## Records from a data source
════════

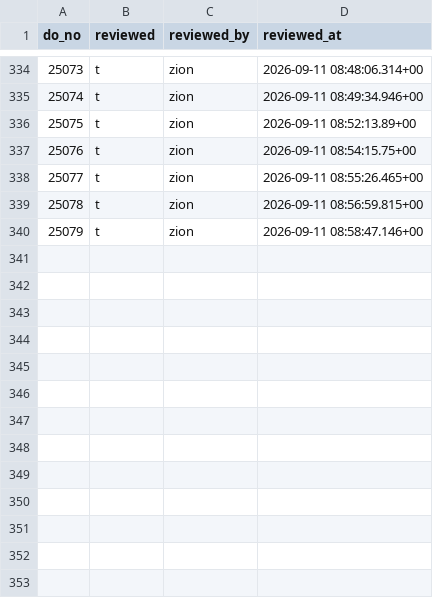
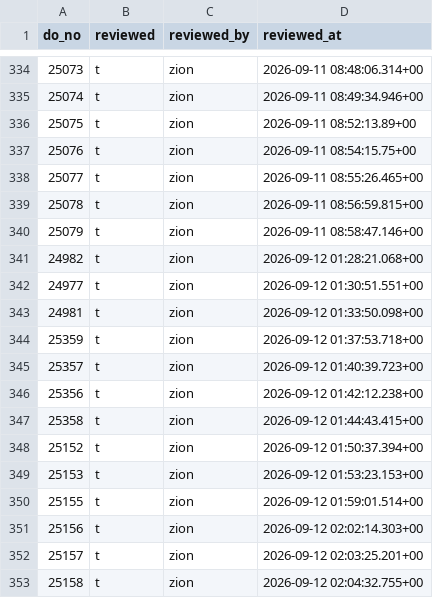
Before and after one commit to Vionski/lirich-ops, a CSV file: backups/csv/collection_reviews.csv, drawn as a sheet; only a part is shown, gaps mark what is left out; the diff names each change by its address in the sheet, - before the commit and + after, or states it on an @@ line.

```diff
--- a/backups/csv/collection_reviews.csv
+++ b/backups/csv/collection_reviews.csv
+row 341: 24982 | t | zion | 2026-09-12 01:28:21.068+00
+row 342: 24977 | t | zion | 2026-09-12 01:30:51.551+00
+row 343: 24981 | t | zion | 2026-09-12 01:33:50.098+00
+row 344: 25359 | t | zion | 2026-09-12 01:37:53.718+00
+row 345: 25357 | t | zion | 2026-09-12 01:40:39.723+00
+row 346: 25356 | t | zion | 2026-09-12 01:42:12.238+00
+row 347: 25358 | t | zion | 2026-09-12 01:44:43.415+00
+row 348: 25152 | t | zion | 2026-09-12 01:50:37.394+00
+row 349: 25153 | t | zion | 2026-09-12 01:53:23.153+00
+row 350: 25155 | t | zion | 2026-09-12 01:59:01.514+00
+row 351: 25156 | t | zion | 2026-09-12 02:02:14.303+00
+row 352: 25157 | t | zion | 2026-09-12 02:03:25.201+00
+row 353: 25158 | t | zion | 2026-09-12 02:04:32.755+00
```
Also changed, not shown: backups/csv/adjustments.csv, backups/csv/collections.csv, 5 other files.
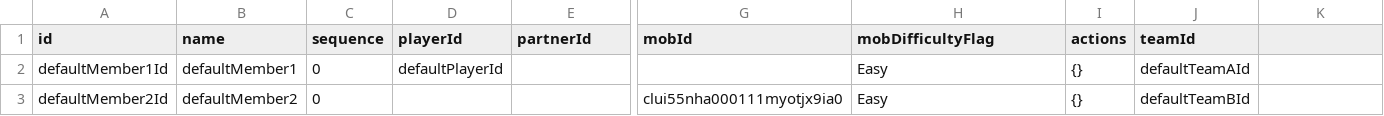
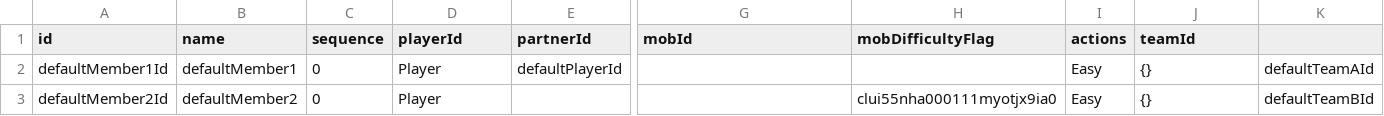
Before and after one commit to ToramCalculator-Team/ToramCalculator, a CSV file: db/backups/member.csv, drawn as a sheet; only a part is shown, gaps mark what is left out; the diff names each change by its address in the sheet, - before the commit and + after, or states it on an @@ line.

```diff
--- a/db/backups/member.csv
+++ b/db/backups/member.csv
-D2 (playerId): defaultPlayerId
+D2 (playerId): Player
-E2 (partnerId): (empty)
+E2 (partnerId): defaultPlayerId
-H2 (mobDifficultyFlag): Easy
+H2 (mobDifficultyFlag): (empty)
-I2:I3 (actions): {}
+I2:I3 (actions): Easy
-J2 (teamId): defaultTeamAId
+J2 (teamId): {}
-K2: (empty)
+K2: defaultTeamAId
-D3 (playerId): (empty)
+D3 (playerId): Player
-G3 (mobId): clui55nha000111myotjx9ia0
+G3 (mobId): (empty)
-H3 (mobDifficultyFlag): Easy
+H3 (mobDifficultyFlag): clui55nha000111myotjx9ia0
-J3 (teamId): defaultTeamBId
+J3 (teamId): {}
-K3: (empty)
+K3: defaultTeamBId
```
Also changed, not shown: 5 other files.
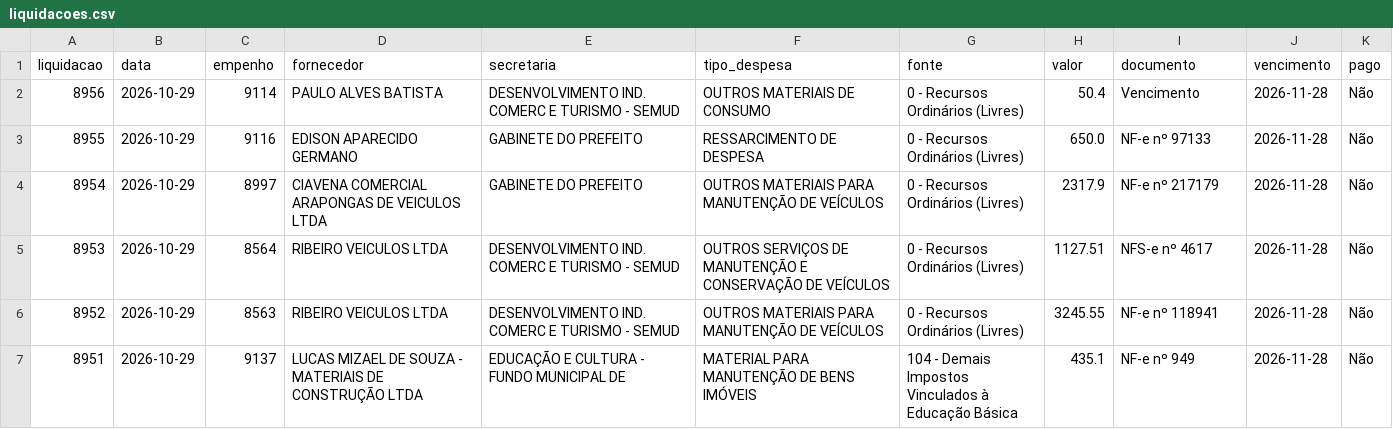
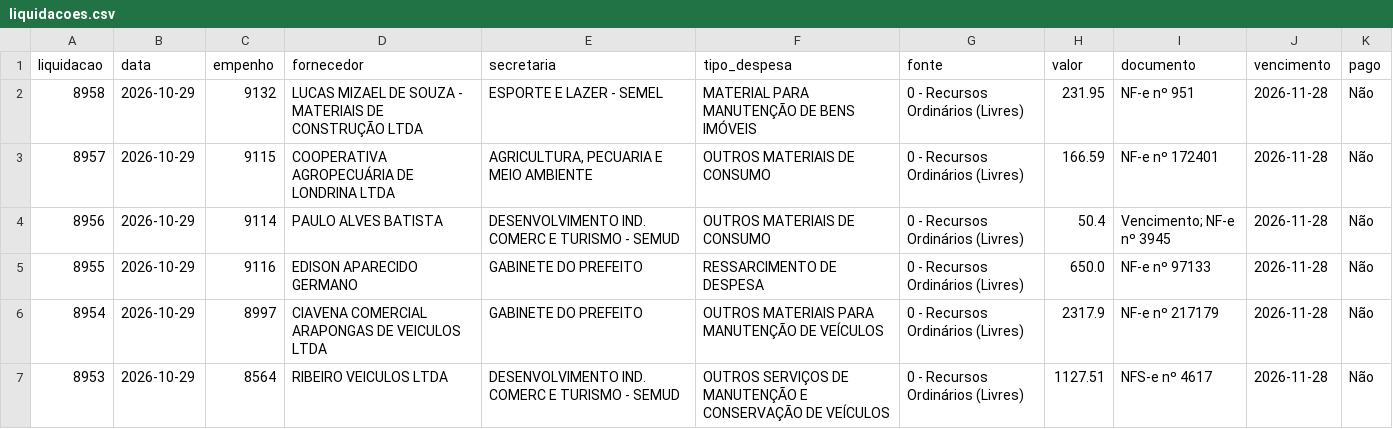
Before and after one commit to vagnerims2/painel-leopolis, a CSV file: data/liquidacoes.csv, drawn as a sheet; only a part is shown; the shorter side is filled out with more unchanged rows.

```diff
--- a/data/liquidacoes.csv
+++ b/data/liquidacoes.csv
@@ -1,3 +1,5 @@
 liquidacao,data,empenho,fornecedor,secretaria,tipo_despesa,fonte,valor,documento,vencimento,pago
-8956,2026-10-29,9114,PAULO ALVES BATISTA,DESENVOLVIMENTO IND. COMERC E TURISMO - SEMUD,OUTROS MATERIAIS DE CONSUMO,0 - Recursos Ordinários (Livres),50.4,Vencimento,2026-11-28,Não
+8958,2026-10-29,9132,LUCAS MIZAEL DE SOUZA - MATERIAIS DE CONSTRUÇÃO LTDA,ESPORTE E LAZER - SEMEL,MATERIAL PARA MANUTENÇÃO DE BENS IMÓVEIS,0 - Recursos Ordinários (Livres),231.95,NF-e nº 951,2026-11-28,Não
+8957,2026-10-29,9115,COOPERATIVA AGROPECUÁRIA DE LONDRINA LTDA,"AGRICULTURA, PECUARIA E MEIO AMBIENTE",OUTROS MATERIAIS DE CONSUMO,0 - Recursos Ordinários (Livres),166.59,NF-e nº 172401,2026-11-28,Não
+8956,2026-10-29,9114,PAULO ALVES BATISTA,DESENVOLVIMENTO IND. COMERC E TURISMO - SEMUD,OUTROS MATERIAIS DE CONSUMO,0 - Recursos Ordinários (Livres),50.4,Vencimento; NF-e nº 3945,2026-11-28,Não
 8955,2026-10-29,9116,EDISON APARECIDO GERMANO,GABINETE DO PREFEITO,RESSARCIMENTO DE DESPESA,0 - Recursos Ordinários (Livres),650.0,NF-e nº 97133,2026-11-28,Não
```
Also changed, not shown: data/movimento.csv, 7 other files.
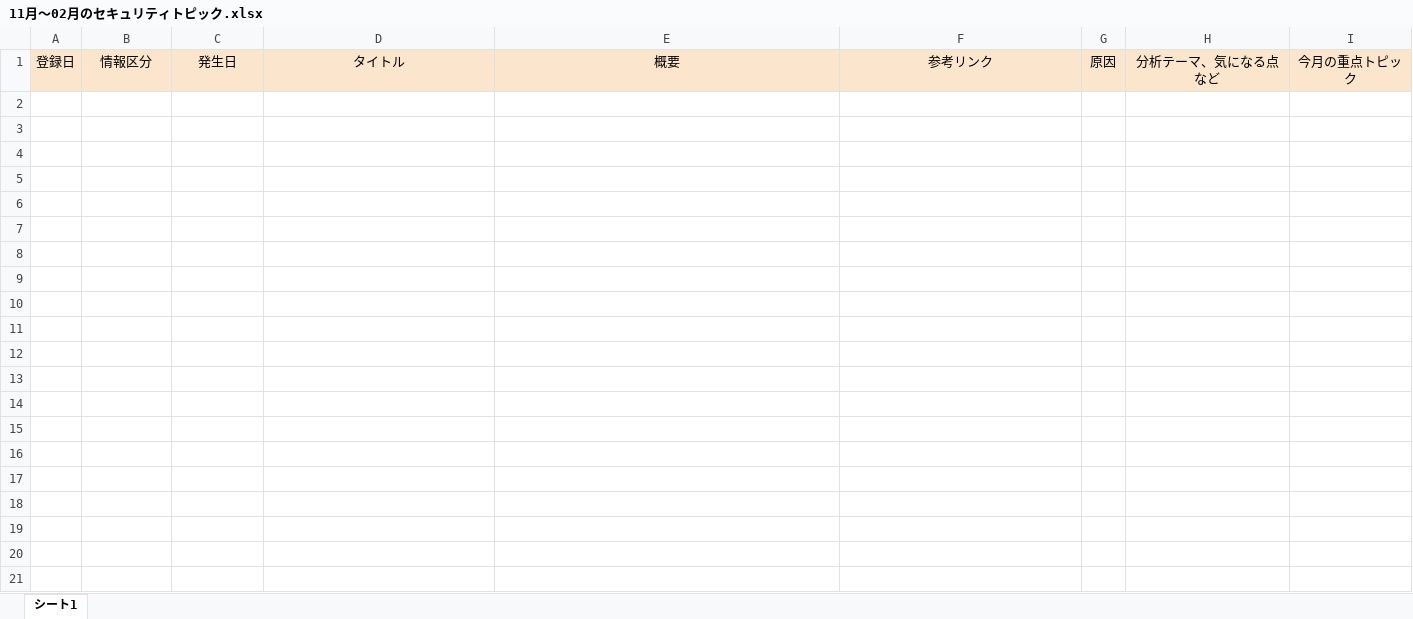
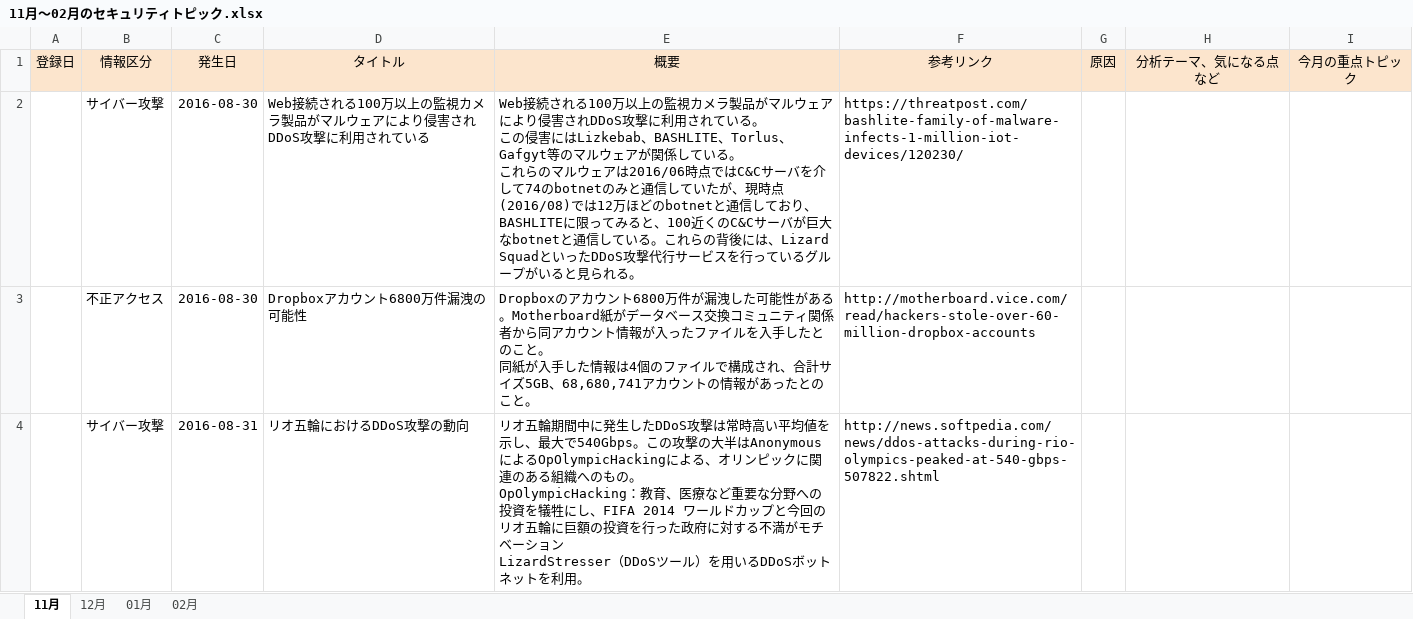
Before and after one commit to sbtCtf/secDoc, an Excel workbook: 11月～02月のセキュリティトピック.xlsx, sheet 11月, drawn as a sheet; values as stored, in another font and other column widths than the file's, no borders; charts and pictures not drawn; ↵ is a line break in a cell; the diff names each change by its address in the sheet, - before the commit and + after, or states it on an @@ line.

```diff
--- a/11月～02月のセキュリティトピック.xlsx (sheet 11月)
+++ b/11月～02月のセキュリティトピック.xlsx (sheet 11月)
-sheet tab: シート1
+sheet tab: 11月
+sheet tab: 12月
+sheet tab: 01月
+sheet tab: 02月
+row 2:  | サイバー攻撃 | 2016-08-30 | Web接続される100万以上の監視カメラ製品がマルウェアにより侵害されDDoS攻撃に利用されている | Web接続される100万以上の監視カメラ製品がマルウェアにより侵害されDDoS攻撃に利用されている。 ↵ この侵害にはLizkebab、BASHLITE、Torlus、Gafgyt等のマルウェアが関係している。 ↵ これらのマルウェアは2016/06時点ではC&Cサーバを介して74のbotnetのみと通信していたが、現時点(2016/08)では12万ほどのbotnetと通信しており、BASHLITEに限ってみると、100近くのC&Cサーバが巨大なbotnetと通信している。これらの背後には、Lizard SquadといったDDoS攻撃代行サービスを行っているグループがいると見られる。 | https://threatpost.com/bashlite-family-of-malware-infects-1-million-iot-devices/120230/
+row 3:  | 不正アクセス | 2016-08-30 | Dropboxアカウント6800万件漏洩の可能性 | Dropboxのアカウント6800万件が漏洩した可能性がある。Motherboard紙がデータベース交換コミュニティ関係者から同アカウント情報が入ったファイルを入手したとのこと。 ↵ 同紙が入手した情報は4個のファイルで構成され、合計サイズ5GB、68,680,741アカウントの情報があったとのこと。 | http://motherboard.vice.com/read/hackers-stole-over-60-million-dropbox-accounts
+row 4:  | サイバー攻撃 | 2016-08-31 | リオ五輪におけるDDoS攻撃の動向 | リオ五輪期間中に発生したDDoS攻撃は常時高い平均値を示し、最大で540Gbps。この攻撃の大半はAnonymousによるOpOlympicHackingによる、オリンピックに関連のある組織へのもの。 ↵ OpOlympicHacking：教育、医療など重要な分野への投資を犠牲にし、FIFA 2014 ワールドカップと今回のリオ五輪に巨額の投資を行った政府に対する不満がモチベーション ↵ LizardStresser（DDoSツール）を用いるDDoSボットネットを利用。 | http://news.softpedia.com/news/ddos-attacks-during-rio-olympics-peaked-at-540-gbps-507822.shtml
```
Also changed, not shown: charts or pictures.
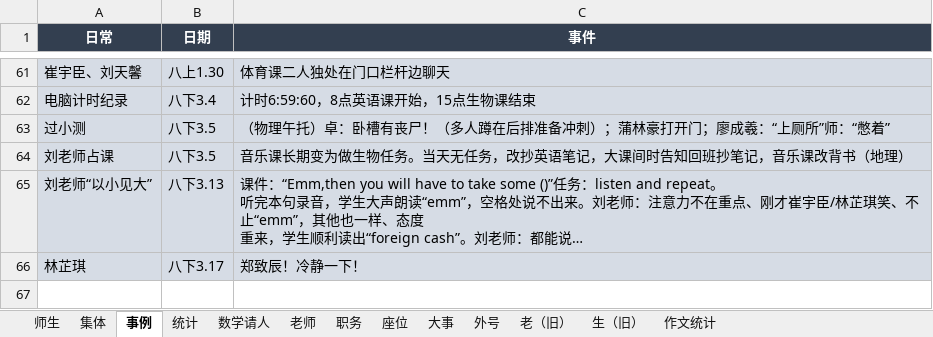
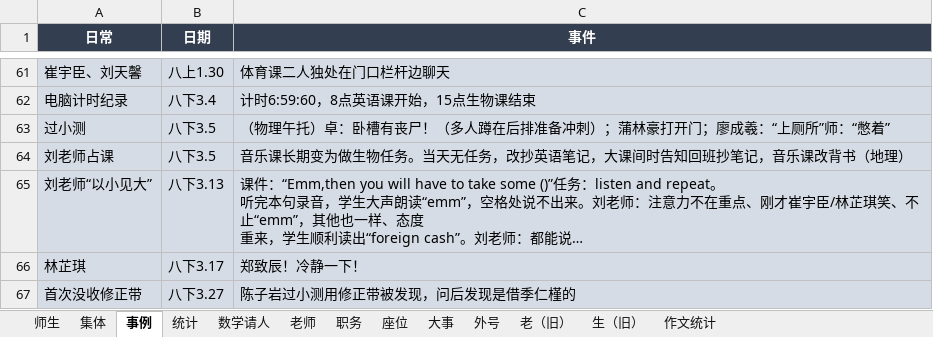
Before and after one commit to dsywy1698/dsywy1698.github.io, an Excel workbook: c/materials.xlsx, sheet 事例, drawn as a sheet; only a part is shown, gaps mark what is left out; long unchanged cells end in …; values as stored, in another font and other column widths than the file's, no borders; the diff names each change by its address in the sheet, - before the commit and + after, or states it on an @@ line.

```diff
--- a/c/materials.xlsx (sheet 事例)
+++ b/c/materials.xlsx (sheet 事例)
+row 67: 首次没收修正带 | 八下3.27 | 陈子岩过小测用修正带被发现，问后发现是借季仁槿的
```
Also changed, not shown: sheet 数学请人, sheet 统计, sheet 集体, sheet 师生, 2 other files.
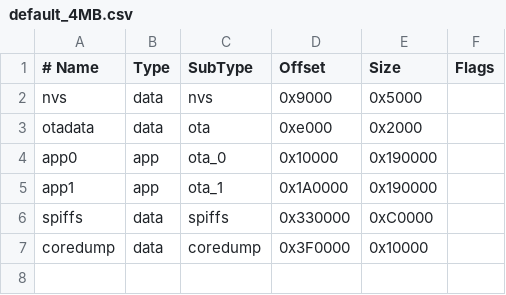
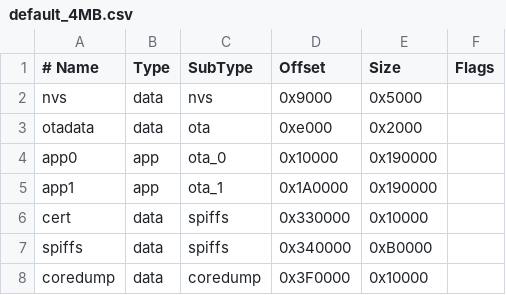
Before and after one commit to reds6188/esp-library-test, a CSV file: default_4MB.csv, drawn as a sheet.

Commit message:
Updated partition table, added functions for sensor

```diff
--- a/default_4MB.csv
+++ b/default_4MB.csv
@@ -5,3 +5,4 @@ app0,     app,  ota_0,   0x10000, 0x190000,
 app1,     app,  ota_1,   0x1A0000,0x190000,
-spiffs,   data, spiffs,  0x330000,0xC0000,
+cert,     data, spiffs,  0x330000,0x10000,
+spiffs,   data, spiffs,  0x340000,0xB0000,
 coredump, data, coredump,0x3F0000,0x10000,
```
Also changed, not shown: 6 other files.
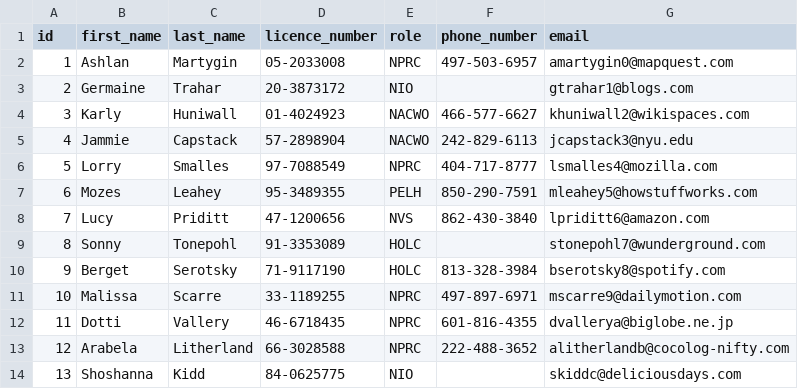
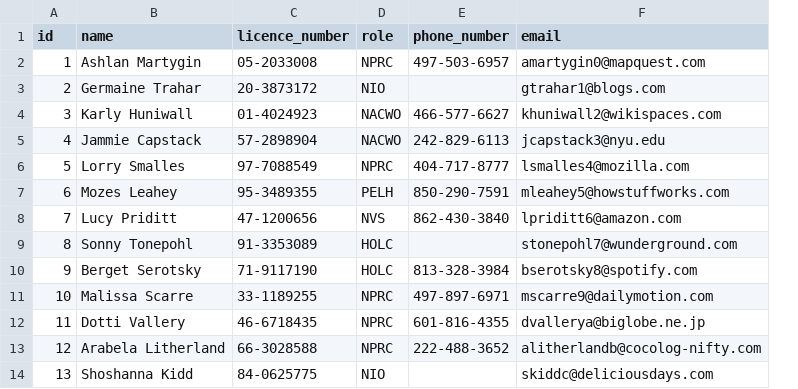
Before and after one commit to UKHomeOffice/asl-prototypes, a CSV file: data/people.csv, drawn as a sheet; only a part is shown; removed rows and columns are numbered as before the commit, all else as after; the diff names each change by its address in the sheet, - before the commit and + after, or states it on an @@ line.

Commit message:
Alter people directory data to use single name field
Rather than splitting the name into two fields, which serves no purpose other than to make the data more complex, and cause buggy filtering.

```diff
--- a/data/people.csv
+++ b/data/people.csv
-column B (first_name), rows 2-14: Ashlan | Germaine | Karly | Jammie | Lorry | Mozes | Lucy | Sonny | Berget | Malissa | Dotti | Arabela | Shoshanna
-column C (last_name), rows 2-14: Martygin | Trahar | Huniwall | Capstack | Smalles | Leahey | Priditt | Tonepohl | Serotsky | Scarre | Vallery | Litherland | Kidd
+column B (name), rows 2-14: Ashlan Martygin | Germaine Trahar | Karly Huniwall | Jammie Capstack | Lorry Smalles | Mozes Leahey | Lucy Priditt | Sonny Tonepohl | Berget Serotsky | Malissa Scarre | Dotti Vallery | Arabela Litherland | Shoshanna Kidd
```
Also changed, not shown: 1 other file.
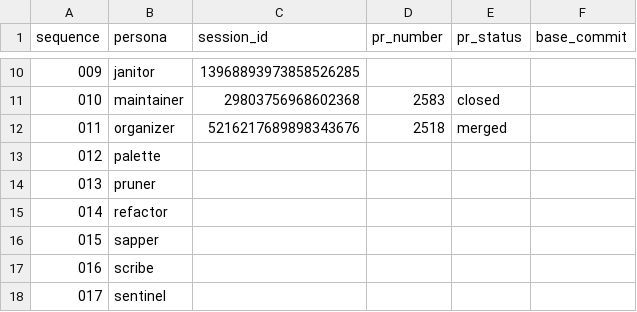
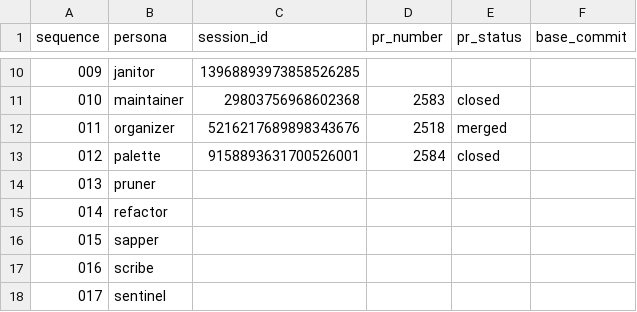
Before and after one commit to franklinbaldo/egregora, a CSV file: .jules/schedule.csv, drawn as a sheet; only a part is shown, gaps mark what is left out.

```diff
--- a/.jules/schedule.csv
+++ b/.jules/schedule.csv
@@ -12,3 +12,3 @@ sequence,persona,session_id,pr_number,pr_status,base_commit
 011,organizer,5216217689898343676,2518,merged,
-012,palette,,,,
+012,palette,9158893631700526001,2584,closed,
 013,pruner,,,,
```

════════

## Work request
Read through the entries above, and wherever a line holds the string "defaultPlayerId", copy it.

## Exercise solution
-D2 (playerId): defaultPlayerId
+E2 (partnerId): defaultPlayerId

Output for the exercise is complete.